▸ **EXERCISE AIM**
Copy the lines below word for word, skipping any image.

▸ **MATERIAL PROVIDED**
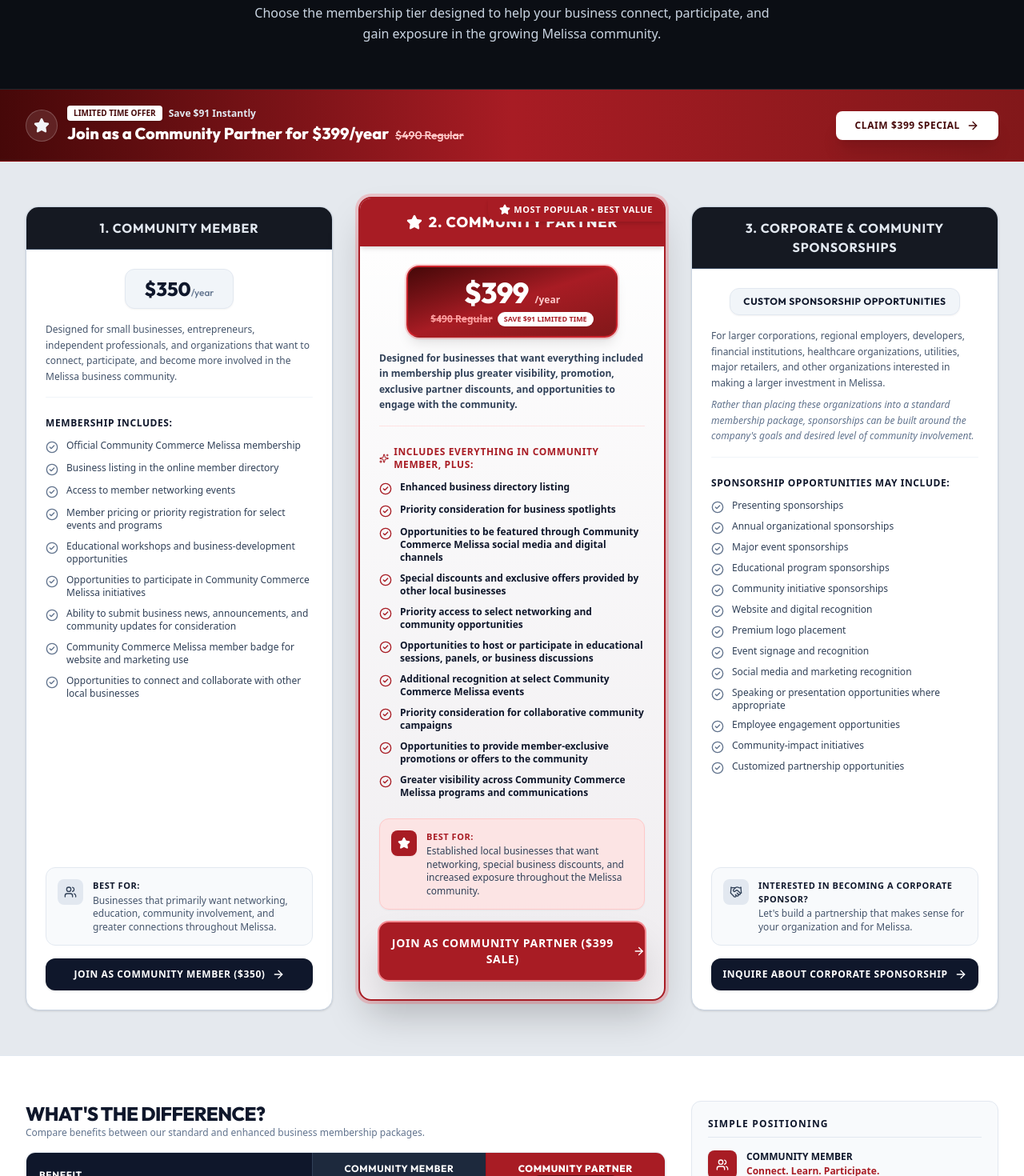
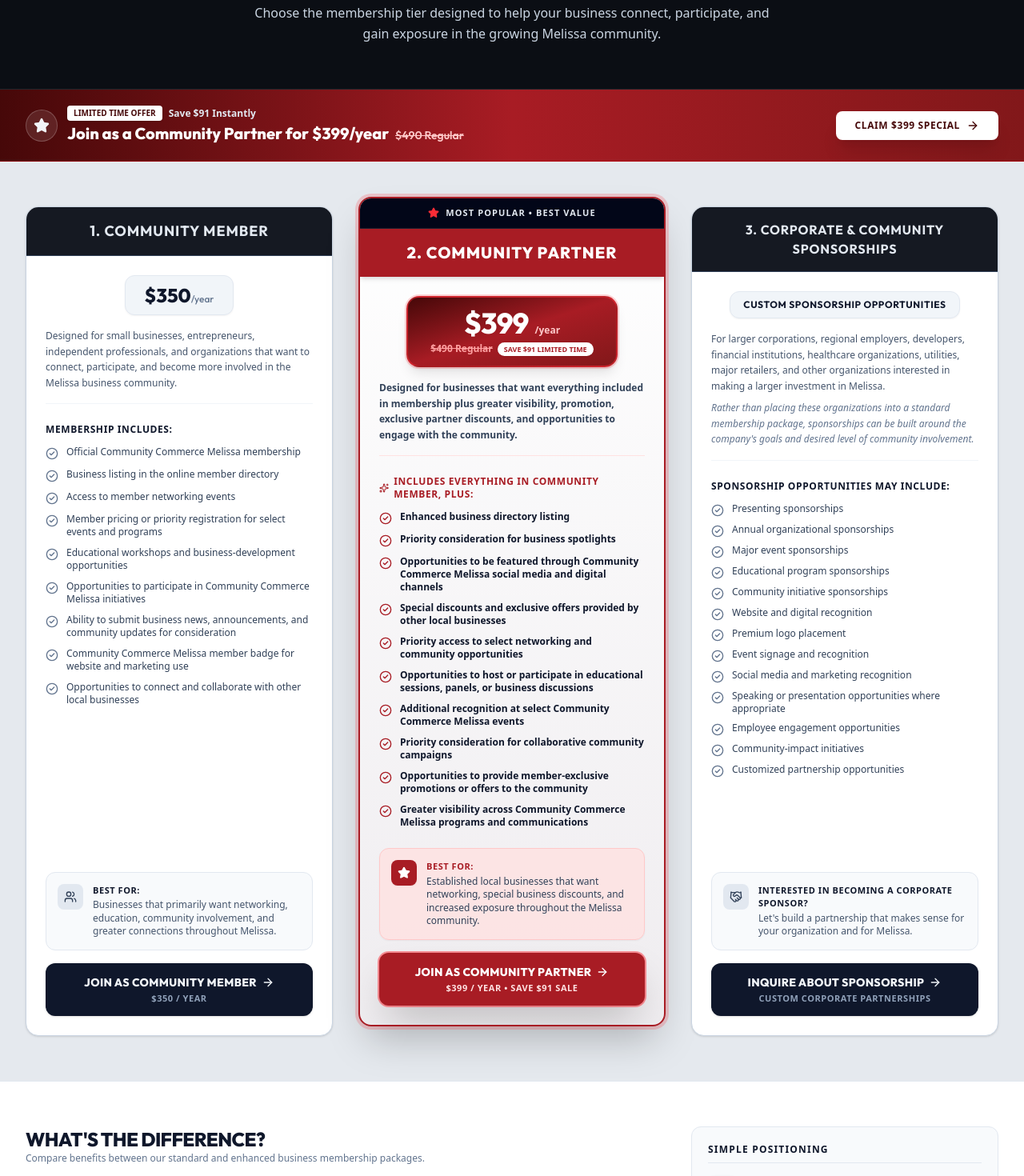
Before and after one commit to brettz6771/community-commerce-melissa, a Next.js app: page /membership in a window 1280 px wide. Shown: the part 265-1735 px from the top of the page at 80% size. Built offline with nearby package versions, Linux system fonts and the light colour scheme; no server answers; a web font is replaced by a local one.

Commit message:
fix: adjust popular badge layout, improve button text wrapping, and fix modal preselection

```diff
--- a/src/app/membership/page.tsx
+++ b/src/app/membership/page.tsx
@@ -139,8 +139,8 @@ export default function MembershipPage() {
             <div className="bg-white rounded-2xl border border-slate-300 shadow-sm flex flex-col justify-between overflow-hidden relative transition hover:shadow-md">
               <div>
                 {/* Standard Dark Slate Header Bar */}
-                <div className="bg-[#151922] text-white py-3.5 px-6 text-center border-b border-slate-700">
-                  <h3 className="font-outfit font-bold text-base tracking-wider uppercase text-slate-200">
+                <div className="bg-[#151922] text-white py-4 px-6 text-center border-b border-slate-700">
+                  <h3 className="font-outfit font-bold text-base sm:text-lg tracking-wider uppercase text-slate-200">
                     1. COMMUNITY MEMBER
                   </h3>
                 </div>
@@ -199,10 +199,15 @@ export default function MembershipPage() {
 
                 <button
                   onClick={() => handleJoinClick("Community Member ($350/yr)")}
-                  className="w-full bg-slate-900 hover:bg-slate-800 text-white font-bold py-3 rounded-xl text-xs uppercase tracking-wider transition shadow-sm flex items-center justify-center gap-2"
+                  className="w-full bg-slate-900 hover:bg-slate-800 text-white py-3.5 px-4 rounded-xl transition shadow-sm flex flex-col items-center justify-center gap-0.5 group"
                 >
-                  <span>JOIN AS COMMUNITY MEMBER ($350)</span>
-                  <ArrowRight className="w-4 h-4" />
+                  <div className="flex items-center gap-1.5 text-xs sm:text-sm font-black tracking-wide text-slate-100 font-outfit uppercase">
+                    <span>JOIN AS COMMUNITY MEMBER</span>
+                    <ArrowRight className="w-4 h-4 group-hover:translate-x-1 transition-transform shrink-0" />
+                  </div>
+                  <div className="text-[11px] font-bold text-slate-400 uppercase tracking-wider">
+                    $350 / YEAR
+                  </div>
                 </button>
               </div>
             </div>
@@ -210,17 +215,16 @@ export default function MembershipPage() {
             {/* TIER 2: COMMUNITY PARTNER (STANDOUT HERO RED TIER) */}
             <div className="bg-gradient-to-b from-white to-red-50/40 rounded-2xl border-2 border-[#A81C24] shadow-2xl flex flex-col justify-between overflow-hidden relative transform lg:-translate-y-3 ring-4 ring-red-500/20">
 
-              {/* Top Banner Tag */}
-              <div className="absolute top-0 right-0 bg-[#A81C24] text-white text-[11px] font-black uppercase px-3.5 py-1.5 rounded-bl-xl tracking-wider shadow-md z-10 flex items-center gap-1">
-                <Star className="w-3.5 h-3.5 fill-current" />
-                MOST POPULAR • BEST VALUE
-              </div>
+              <div>
+                {/* Top Dark "Most Popular" Strip with ample room and zero overlap */}
+                <div className="bg-slate-950 text-slate-200 py-2.5 px-4 text-center border-b border-white/10 flex items-center justify-center gap-2 text-[11px] font-black uppercase tracking-widest shadow-inner">
+                  <Star className="w-3.5 h-3.5 text-red-500 fill-red-500" />
+                  <span>MOST POPULAR • BEST VALUE</span>
+                </div>
 
-              <div>
                 {/* Vibrant Brand Red Header Bar */}
                 <div className="bg-[#A81C24] text-white py-4 px-6 text-center shadow-md">
-                  <h3 className="font-outfit font-black text-lg tracking-wider uppercase flex items-center justify-center gap-2">
-                    <Star className="w-5 h-5 text-white fill-white" />
+                  <h3 className="font-outfit font-black text-lg sm:text-xl tracking-wider uppercase flex items-center justify-center gap-2">
                     2. COMMUNITY PARTNER
                   </h3>
                 </div>
@@ -291,10 +295,15 @@ export default function MembershipPage() {
 
                 <button
                   onClick={() => handleJoinClick("Community Partner ($399/yr)")}
-                  className="w-full btn-red py-4 rounded-xl font-black text-xs sm:text-sm uppercase tracking-wider transition shadow-2xl flex items-center justify-center gap-2 hover:scale-[1.02] ring-2 ring-red-500/50"
+                  className="w-full btn-red py-3.5 px-4 rounded-xl transition shadow-2xl flex flex-col items-center justify-center gap-0.5 group hover:scale-[1.02] ring-2 ring-red-500/50"
                 >
-                  <span>JOIN AS COMMUNITY PARTNER ($399 SALE)</span>
-                  <ArrowRight className="w-4 h-4" />
+                  <div className="flex items-center gap-1.5 text-xs sm:text-sm font-black tracking-wide text-white font-outfit uppercase">
+                    <span>JOIN AS COMMUNITY PARTNER</span>
+                    <ArrowRight className="w-4 h-4 group-hover:translate-x-1 transition-transform shrink-0" />
+                  </div>
+                  <div className="text-[11px] font-bold text-red-100 uppercase tracking-wider">
+                    $399 / YEAR • SAVE $91 SALE
+                  </div>
                 </button>
               </div>
             </div>
@@ -303,7 +312,7 @@ export default function MembershipPage() {
             <div className="bg-white rounded-2xl border border-slate-300 shadow-sm flex flex-col justify-between overflow-hidden relative transition hover:shadow-md">
               <div>
                 {/* Standard Dark Slate Header Bar */}
-                <div className="bg-[#151922] text-white py-3.5 px-6 text-center border-b border-slate-700">
+                <div className="bg-[#151922] text-white py-4 px-6 text-center border-b border-slate-700">
                   <h3 className="font-outfit font-bold text-sm sm:text-base tracking-wider uppercase text-slate-200">
                     3. CORPORATE & COMMUNITY SPONSORSHIPS
                   </h3>
@@ -372,10 +381,15 @@ export default function MembershipPage() {
 
                 <Link
                   href="/contact"
-                  className="w-full bg-slate-900 hover:bg-slate-800 text-white font-bold py-3 rounded-xl text-xs uppercase tracking-wider transition shadow-sm flex items-center justify-center gap-2 text-center"
+                  className="w-full bg-slate-900 hover:bg-slate-800 text-white py-3.5 px-4 rounded-xl transition shadow-sm flex flex-col items-center justify-center gap-0.5 group text-center"
                 >
-                  <span>INQUIRE ABOUT CORPORATE SPONSORSHIP</span>
-                  <ArrowRight className="w-4 h-4" />
+                  <div className="flex items-center gap-1.5 text-xs sm:text-sm font-black tracking-wide text-slate-100 font-outfit uppercase">
+                    <span>INQUIRE ABOUT SPONSORSHIP</span>
+                    <ArrowRight className="w-4 h-4 group-hover:translate-x-1 transition-transform shrink-0" />
+                  </div>
+                  <div className="text-[11px] font-bold text-slate-400 uppercase tracking-wider">
+                    CUSTOM CORPORATE PARTNERSHIPS
+                  </div>
                 </Link>
               </div>
             </div>
--- a/src/components/MemberModal.tsx
+++ b/src/components/MemberModal.tsx
@@ -1,6 +1,6 @@
 "use client";
 
-import React, { useState } from "react";
+import React, { useState, useEffect } from "react";
 import { X, CheckCircle2, ShieldCheck, Sparkles, CreditCard, Lock, Star, Users, Handshake } from "lucide-react";
 
 interface MemberModalProps {
@@ -22,6 +22,12 @@ export default function MemberModal({ isOpen, onClose, defaultTier = "Community
   });
   const [isSubmitting, setIsSubmitting] = useState(false);
   const [isSubmitted, setIsSubmitted] = useState(false);
+
+  useEffect(() => {
+    if (defaultTier) {
+      setSelectedTier(defaultTier);
+    }
+  }, [defaultTier, isOpen]);
 
   if (!isOpen) return null;
 
```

▸ **ANSWER BOX**
Before and after one commit to brettz6771/community-commerce-melissa, a Next.js app: page /membership in a window 1280 px wide. Shown: the part 265-1735 px from the top of the page at 80% size. Built offline with nearby package versions, Linux system fonts and the light colour scheme; no server answers; a web font is replaced by a local one.

Commit message:
fix: adjust popular badge layout, improve button text wrapping, and fix modal preselection

```diff
--- a/src/app/membership/page.tsx
+++ b/src/app/membership/page.tsx
@@ -139,8 +139,8 @@ export default function MembershipPage() {
             <div className="bg-white rounded-2xl border border-slate-300 shadow-sm flex flex-col justify-between overflow-hidden relative transition hover:shadow-md">
               <div>
                 {/* Standard Dark Slate Header Bar */}
-                <div className="bg-[#151922] text-white py-3.5 px-6 text-center border-b border-slate-700">
-                  <h3 className="font-outfit font-bold text-base tracking-wider uppercase text-slate-200">
+                <div className="bg-[#151922] text-white py-4 px-6 text-center border-b border-slate-700">
+                  <h3 className="font-outfit font-bold text-base sm:text-lg tracking-wider uppercase text-slate-200">
                     1. COMMUNITY MEMBER
                   </h3>
                 </div>
@@ -199,10 +199,15 @@ export default function MembershipPage() {
 
                 <button
                   onClick={() => handleJoinClick("Community Member ($350/yr)")}
-                  className="w-full bg-slate-900 hover:bg-slate-800 text-white font-bold py-3 rounded-xl text-xs uppercase tracking-wider transition shadow-sm flex items-center justify-center gap-2"
+                  className="w-full bg-slate-900 hover:bg-slate-800 text-white py-3.5 px-4 rounded-xl transition shadow-sm flex flex-col items-center justify-center gap-0.5 group"
                 >
-                  <span>JOIN AS COMMUNITY MEMBER ($350)</span>
-                  <ArrowRight className="w-4 h-4" />
+                  <div className="flex items-center gap-1.5 text-xs sm:text-sm font-black tracking-wide text-slate-100 font-outfit uppercase">
+                    <span>JOIN AS COMMUNITY MEMBER</span>
+                    <ArrowRight className="w-4 h-4 group-hover:translate-x-1 transition-transform shrink-0" />
+                  </div>
+                  <div className="text-[11px] font-bold text-slate-400 uppercase tracking-wider">
+                    $350 / YEAR
+                  </div>
                 </button>
               </div>
             </div>
@@ -210,17 +215,16 @@ export default function MembershipPage() {
             {/* TIER 2: COMMUNITY PARTNER (STANDOUT HERO RED TIER) */}
             <div className="bg-gradient-to-b from-white to-red-50/40 rounded-2xl border-2 border-[#A81C24] shadow-2xl flex flex-col justify-between overflow-hidden relative transform lg:-translate-y-3 ring-4 ring-red-500/20">
 
-              {/* Top Banner Tag */}
-              <div className="absolute top-0 right-0 bg-[#A81C24] text-white text-[11px] font-black uppercase px-3.5 py-1.5 rounded-bl-xl tracking-wider shadow-md z-10 flex items-center gap-1">
-                <Star className="w-3.5 h-3.5 fill-current" />
-                MOST POPULAR • BEST VALUE
-              </div>
+              <div>
+                {/* Top Dark "Most Popular" Strip with ample room and zero overlap */}
+                <div className="bg-slate-950 text-slate-200 py-2.5 px-4 text-center border-b border-white/10 flex items-center justify-center gap-2 text-[11px] font-black uppercase tracking-widest shadow-inner">
+                  <Star className="w-3.5 h-3.5 text-red-500 fill-red-500" />
+                  <span>MOST POPULAR • BEST VALUE</span>
+                </div>
 
-              <div>
                 {/* Vibrant Brand Red Header Bar */}
                 <div className="bg-[#A81C24] text-white py-4 px-6 text-center shadow-md">
-                  <h3 className="font-outfit font-black text-lg tracking-wider uppercase flex items-center justify-center gap-2">
-                    <Star className="w-5 h-5 text-white fill-white" />
+                  <h3 className="font-outfit font-black text-lg sm:text-xl tracking-wider uppercase flex items-center justify-center gap-2">
                     2. COMMUNITY PARTNER
                   </h3>
                 </div>
@@ -291,10 +295,15 @@ export default function MembershipPage() {
 
                 <button
                   onClick={() => handleJoinClick("Community Partner ($399/yr)")}
-                  className="w-full btn-red py-4 rounded-xl font-black text-xs sm:text-sm uppercase tracking-wider transition shadow-2xl flex items-center justify-center gap-2 hover:scale-[1.02] ring-2 ring-red-500/50"
+                  className="w-full btn-red py-3.5 px-4 rounded-xl transition shadow-2xl flex flex-col items-center justify-center gap-0.5 group hover:scale-[1.02] ring-2 ring-red-500/50"
                 >
-                  <span>JOIN AS COMMUNITY PARTNER ($399 SALE)</span>
-                  <ArrowRight className="w-4 h-4" />
+                  <div className="flex items-center gap-1.5 text-xs sm:text-sm font-black tracking-wide text-white font-outfit uppercase">
+                    <span>JOIN AS COMMUNITY PARTNER</span>
+                    <ArrowRight className="w-4 h-4 group-hover:translate-x-1 transition-transform shrink-0" />
+                  </div>
+                  <div className="text-[11px] font-bold text-red-100 uppercase tracking-wider">
+                    $399 / YEAR • SAVE $91 SALE
+                  </div>
                 </button>
               </div>
             </div>
@@ -303,7 +312,7 @@ export default function MembershipPage() {
             <div className="bg-white rounded-2xl border border-slate-300 shadow-sm flex flex-col justify-between overflow-hidden relative transition hover:shadow-md">
               <div>
                 {/* Standard Dark Slate Header Bar */}
-                <div className="bg-[#151922] text-white py-3.5 px-6 text-center border-b border-slate-700">
+                <div className="bg-[#151922] text-white py-4 px-6 text-center border-b border-slate-700">
                   <h3 className="font-outfit font-bold text-sm sm:text-base tracking-wider uppercase text-slate-200">
                     3. CORPORATE & COMMUNITY SPONSORSHIPS
                   </h3>
@@ -372,10 +381,15 @@ export default function MembershipPage() {
 
                 <Link
                   href="/contact"
-                  className="w-full bg-slate-900 hover:bg-slate-800 text-white font-bold py-3 rounded-xl text-xs uppercase tracking-wider transition shadow-sm flex items-center justify-center gap-2 text-center"
+                  className="w-full bg-slate-900 hover:bg-slate-800 text-white py-3.5 px-4 rounded-xl transition shadow-sm flex flex-col items-center justify-center gap-0.5 group text-center"
                 >
-                  <span>INQUIRE ABOUT CORPORATE SPONSORSHIP</span>
-                  <ArrowRight className="w-4 h-4" />
+                  <div className="flex items-center gap-1.5 text-xs sm:text-sm font-black tracking-wide text-slate-100 font-outfit uppercase">
+                    <span>INQUIRE ABOUT SPONSORSHIP</span>
+                    <ArrowRight className="w-4 h-4 group-hover:translate-x-1 transition-transform shrink-0" />
+                  </div>
+                  <div className="text-[11px] font-bold text-slate-400 uppercase tracking-wider">
+                    CUSTOM CORPORATE PARTNERSHIPS
+                  </div>
                 </Link>
               </div>
             </div>
--- a/src/components/MemberModal.tsx
+++ b/src/components/MemberModal.tsx
@@ -1,6 +1,6 @@
 "use client";
 
-import React, { useState } from "react";
+import React, { useState, useEffect } from "react";
 import { X, CheckCircle2, ShieldCheck, Sparkles, CreditCard, Lock, Star, Users, Handshake } from "lucide-react";
 
 interface MemberModalProps {
@@ -22,6 +22,12 @@ export default function MemberModal({ isOpen, onClose, defaultTier = "Community
   });
   const [isSubmitting, setIsSubmitting] = useState(false);
   const [isSubmitted, setIsSubmitted] = useState(false);
+
+  useEffect(() => {
+    if (defaultTier) {
+      setSelectedTier(defaultTier);
+    }
+  }, [defaultTier, isOpen]);
 
   if (!isOpen) return null;
 
```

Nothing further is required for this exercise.